Ever since The Kite Runner, A Thousand Splendid Suns, and Three Cups of Tea, I've found Afghanistan to be a strangely compelling region. In those books, there was a different sense of the humanity of the people compared to what is seen on the nightly news, and it was difficult to align the two in my mind. Mention Afghanistan to someone and all they usually come up with is the notorious Taliban or the crumbling ruins that appear on the news. How accurate is that image? When I first received Afghanistan: A Cultural and Political History, I hoped to find that answer and at the same time, that the book wouldn't be too dry or heavy on political rhetoric. I was pleased to find that it's an incredibly readable history book that makes the subject understandable and reveals the complicated lives of the people of Afghanistan. The author manages to compile the history without a political agenda or motive. First off is recognizing that culturally, Afghanistan is made up of both tribal and nontribal ethnic groups. These groups mean everything to the people, and unlike some cultures, "tribal and ethnic groups take primacy over the individual." In other words, "individuals support decisions made by their group even when such support has negative consequences for themselves." This is a somewhat unique trait, and contributes to the devotion many have for their leaders. They also have an intense oral history that is repeated through the ages that also creates a sense of cohesiveness between past and present. These people live in a land crisscrossed by history, from Genghis Khan to Alexander the Great (see the photo of his castle above right). It was conflict between tribal regions, a civil war, that made the ordinary Afghan people eager to have the US come in to intervene with the Taliban, as "a drowning person is not too picky about who throws him a line..Afghanistan had either been ignored or abused by the outside world as it descended into chaos." The Taliban, known for their desire to spread extremely conservative Islam, had riddled the nation with violence towards women and other religions. They've managed to alienate even those countries that were providing needed humanitarian aid. They do not have the support of the 'ordinary' citizen, as at times the Taliban members have numbered below 150 members. A good portion of the book deals with how and why the Taliban gained such power. Another portion discusses the occupation by Britain and Soviet Russia prior to more recent actions with the US. The historical details are interesting, but it was the smaller things that were more revealing. For example, why is it that on the news you usually see only children or old people? Their hardscrabble lives, tending outdoors to agriculture and focused on manual labor, shows up on their faces and they appear prematurely aged. Are the devastated streets of broken concrete typical? Actually no, as the majority of citizens live in small villages far from urban areas such as Kabul. Is it just a land of dust and opium poppies? No again, as stone fruit, grapes, nuts, citrus fruits, melons, and rice are grown in different parts of the country, depending on what areas are irrigated. The famous mountainous region, known to have been a hiding place for bin Laden, is in the center of Afghanistan. Its steepness creates dynamic changes in climate in just a few hours of travel, and creates a diverse variety of crops.
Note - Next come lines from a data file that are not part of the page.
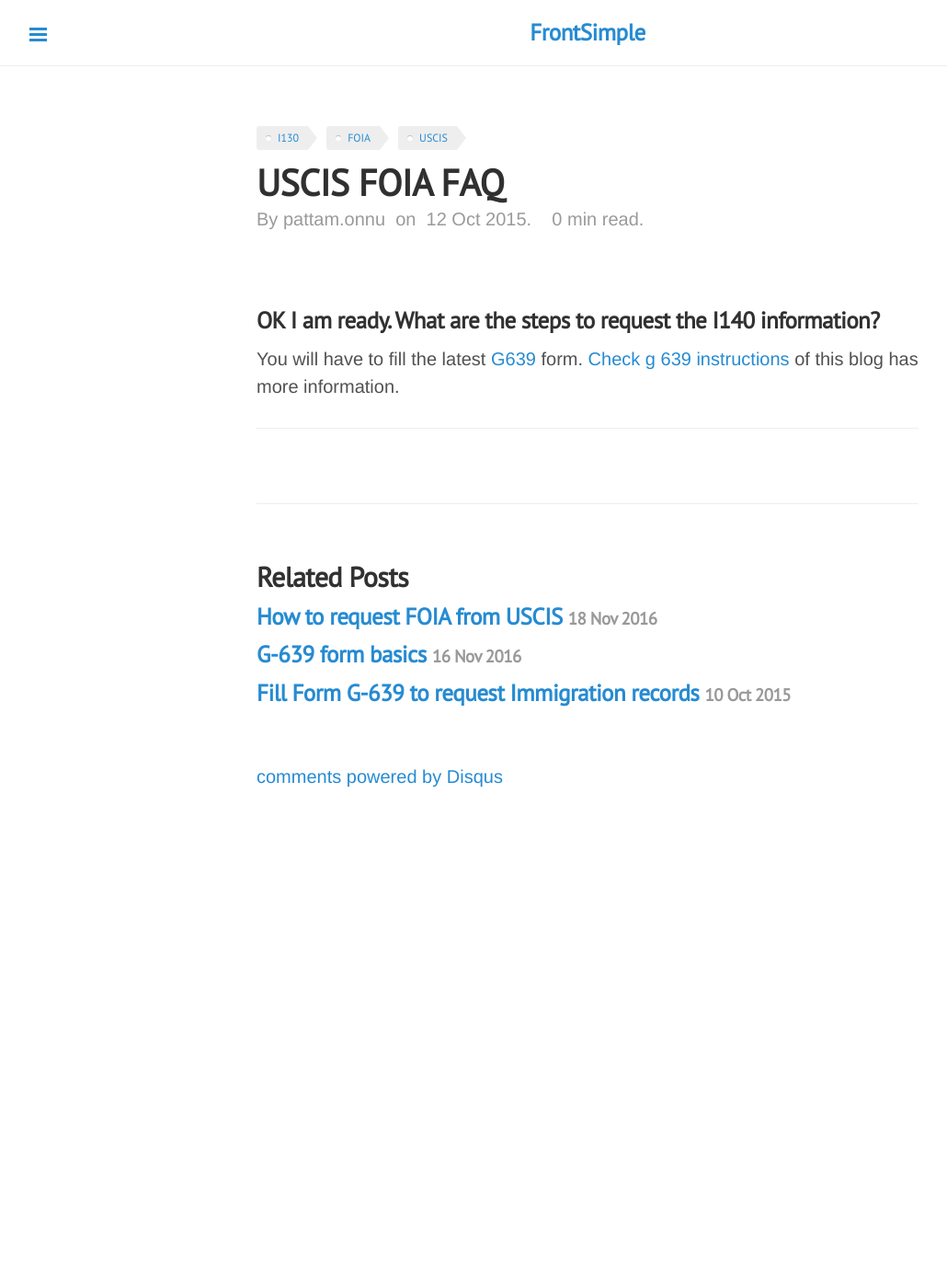
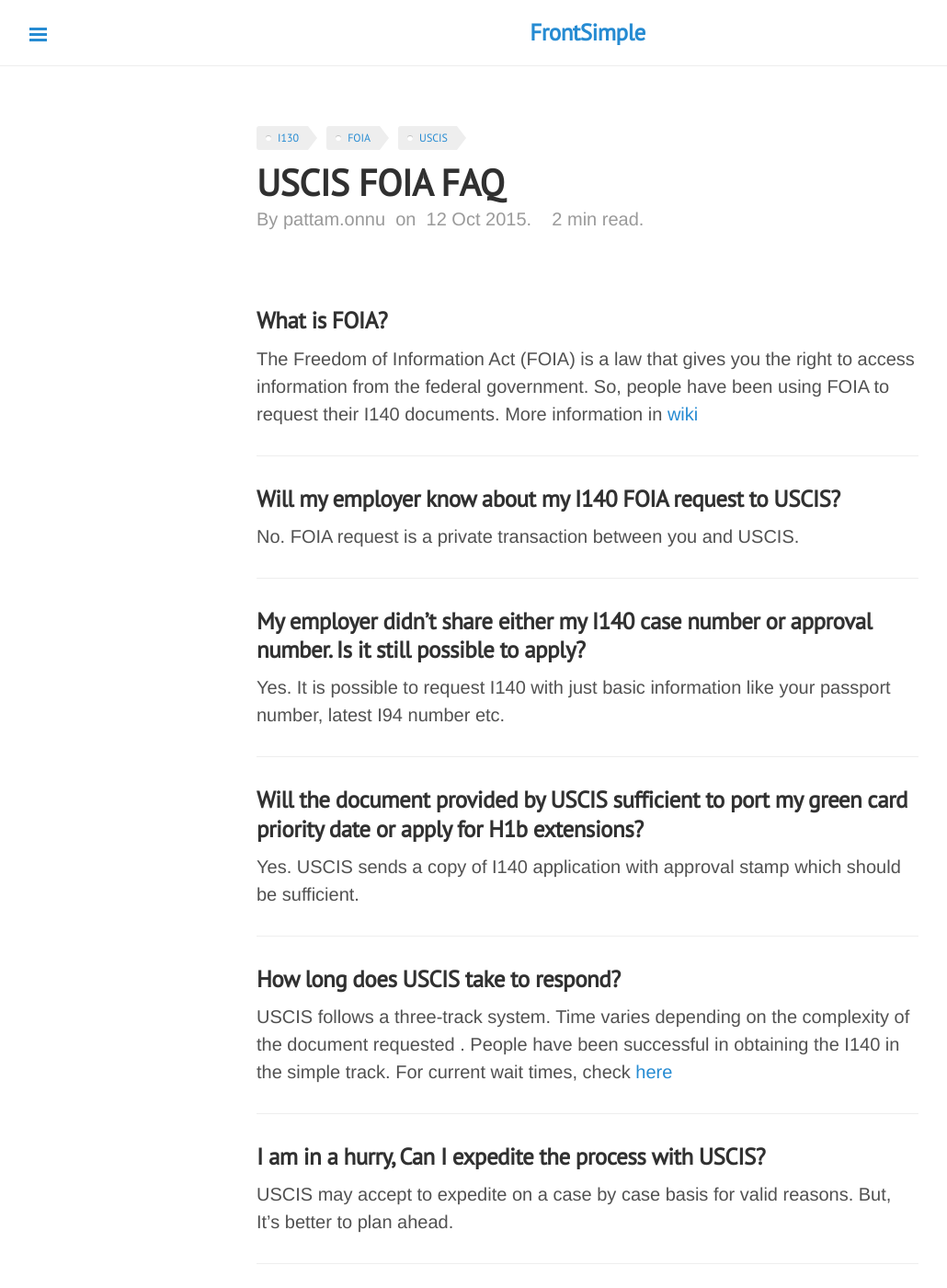
Before and after one commit to gitforwork2/gitforwork.github.io, a Jekyll site: the page built from _posts/2015-10-12-USCIS-FOIA-FAQ.md, in a window 1280 px wide and 1400 px high. Shown: the whole window at 92% size, without its empty margins (1-1031 px from the left). Built offline with Jekyll 4.4.1, drawn with Linux system fonts in a browser that asks for light colours; comment, search, counter and statistics services are not loaded; some of the changed text lies outside the part shown.

Commit message:
post refactor

```diff
--- a/_posts/2015-10-12-USCIS-FOIA-FAQ.md
+++ b/_posts/2015-10-12-USCIS-FOIA-FAQ.md
@@ -6,8 +6,32 @@
 comments: true
 description: Overview of FOIA process to request Immigration records like I140 petition.
 ---
+
+### What is FOIA?
+ The Freedom of Information Act (FOIA) is a law that gives you the right to access information from the federal government.
+ So, people have been using FOIA to request their I140 documents. More information in [wiki](https://en.wikipedia.org/wiki/Freedom_of_Information_Act_(United_States))
+ * * *
+### Will my employer know about my I140 FOIA request to USCIS?
+ No. FOIA request is a private transaction between you and USCIS.
+ * * *
+### My employer didn't share either my I140 case number or approval number. Is it still possible to apply?
+ Yes. It is possible to request I140 with just basic information like your passport number, latest I94 number etc.
+ * * *
+### Will the document provided by USCIS sufficient to port my green card priority date or apply for H1b extensions?
+ Yes. USCIS sends a copy of I140 application with approval stamp which should be sufficient.
+ * * *
+### How long does USCIS take to respond?
+ USCIS follows a three-track system. Time varies depending on the complexity of the document requested .
+ People have been successful in obtaining the I140 in the simple track.
+ For current wait times, check [here](http://www.uscis.gov/about-us/freedom-information-and-privacy-act-foia/foia-request-status-check-average-processing-times/check-status-request)
+ * * *
+### I am in a hurry, Can I expedite the process with USCIS?
+ USCIS may accept to expedite on a case by case basis for valid reasons. But, It's better to plan ahead.
+ * * *
+### Is there a filing fee?
+ Generally No. But sometimes there may be a fee upto $25. USCIS will contact you in that case
+ * * *
 ### OK I am ready. What are the steps to request the I140 information?
-You will have to fill the latest [G639](http://www.uscis.gov/sites/default/files/files/form/g-639.pdf) form.
-[Check g 639 instructions](/posts/i140-foia-form-g-639-instruction/) of this blog has more information.
-
-* * *
+ You will have to fill the latest [G639](http://www.uscis.gov/sites/default/files/files/form/g-639.pdf) form.
+ [Check g 639 instructions](/posts/i140-foia-form-g-639-instruction/) of this blog has more information.
+ * * *
```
Anonymous More than 1 year ago
Anonymous More than 1 year ago
Anonymous More than 1 year ago
Anonymous More than 1 year ago
Anonymous More than 1 year ago
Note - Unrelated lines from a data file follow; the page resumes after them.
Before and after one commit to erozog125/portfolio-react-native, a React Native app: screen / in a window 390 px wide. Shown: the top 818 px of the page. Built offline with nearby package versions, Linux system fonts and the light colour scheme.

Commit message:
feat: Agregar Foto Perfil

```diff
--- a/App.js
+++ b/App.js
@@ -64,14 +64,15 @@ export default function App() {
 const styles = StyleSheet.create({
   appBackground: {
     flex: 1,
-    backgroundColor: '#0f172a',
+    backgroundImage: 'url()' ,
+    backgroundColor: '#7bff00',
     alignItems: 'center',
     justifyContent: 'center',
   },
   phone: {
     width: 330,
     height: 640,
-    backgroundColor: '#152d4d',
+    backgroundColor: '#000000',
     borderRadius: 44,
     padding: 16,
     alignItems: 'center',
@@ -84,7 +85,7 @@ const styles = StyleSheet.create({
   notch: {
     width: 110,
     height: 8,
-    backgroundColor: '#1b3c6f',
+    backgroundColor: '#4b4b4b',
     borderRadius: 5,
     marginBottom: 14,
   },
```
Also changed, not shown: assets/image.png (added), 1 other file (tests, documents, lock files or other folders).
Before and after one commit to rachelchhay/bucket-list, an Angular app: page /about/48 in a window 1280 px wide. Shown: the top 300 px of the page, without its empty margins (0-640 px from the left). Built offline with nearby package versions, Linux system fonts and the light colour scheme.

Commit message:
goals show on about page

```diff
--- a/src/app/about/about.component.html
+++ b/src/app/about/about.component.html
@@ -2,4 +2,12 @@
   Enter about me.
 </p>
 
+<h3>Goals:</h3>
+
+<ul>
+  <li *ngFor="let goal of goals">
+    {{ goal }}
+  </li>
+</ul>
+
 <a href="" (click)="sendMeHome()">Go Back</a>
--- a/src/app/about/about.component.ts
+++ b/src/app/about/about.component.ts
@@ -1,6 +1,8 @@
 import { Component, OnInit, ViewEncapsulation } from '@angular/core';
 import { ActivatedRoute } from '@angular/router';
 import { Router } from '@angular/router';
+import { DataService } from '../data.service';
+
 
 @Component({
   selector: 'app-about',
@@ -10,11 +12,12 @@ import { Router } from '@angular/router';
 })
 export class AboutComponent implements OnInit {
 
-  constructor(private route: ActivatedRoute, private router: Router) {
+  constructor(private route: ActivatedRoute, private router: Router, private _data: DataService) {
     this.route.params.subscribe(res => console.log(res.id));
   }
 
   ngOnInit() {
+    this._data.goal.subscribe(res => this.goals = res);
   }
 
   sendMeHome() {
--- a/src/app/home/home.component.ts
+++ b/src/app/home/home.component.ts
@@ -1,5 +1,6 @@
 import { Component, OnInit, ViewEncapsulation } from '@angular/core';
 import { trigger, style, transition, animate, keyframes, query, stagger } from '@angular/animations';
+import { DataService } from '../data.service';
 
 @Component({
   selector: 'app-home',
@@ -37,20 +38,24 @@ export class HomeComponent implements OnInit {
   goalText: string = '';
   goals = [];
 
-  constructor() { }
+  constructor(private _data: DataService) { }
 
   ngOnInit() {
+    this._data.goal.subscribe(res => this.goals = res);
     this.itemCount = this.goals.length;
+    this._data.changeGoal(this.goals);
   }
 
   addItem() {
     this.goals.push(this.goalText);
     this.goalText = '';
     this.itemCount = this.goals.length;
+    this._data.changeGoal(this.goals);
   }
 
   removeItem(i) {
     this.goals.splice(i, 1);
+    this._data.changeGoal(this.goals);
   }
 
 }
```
Anonymous More than 1 year ago
Anonymous More than 1 year ago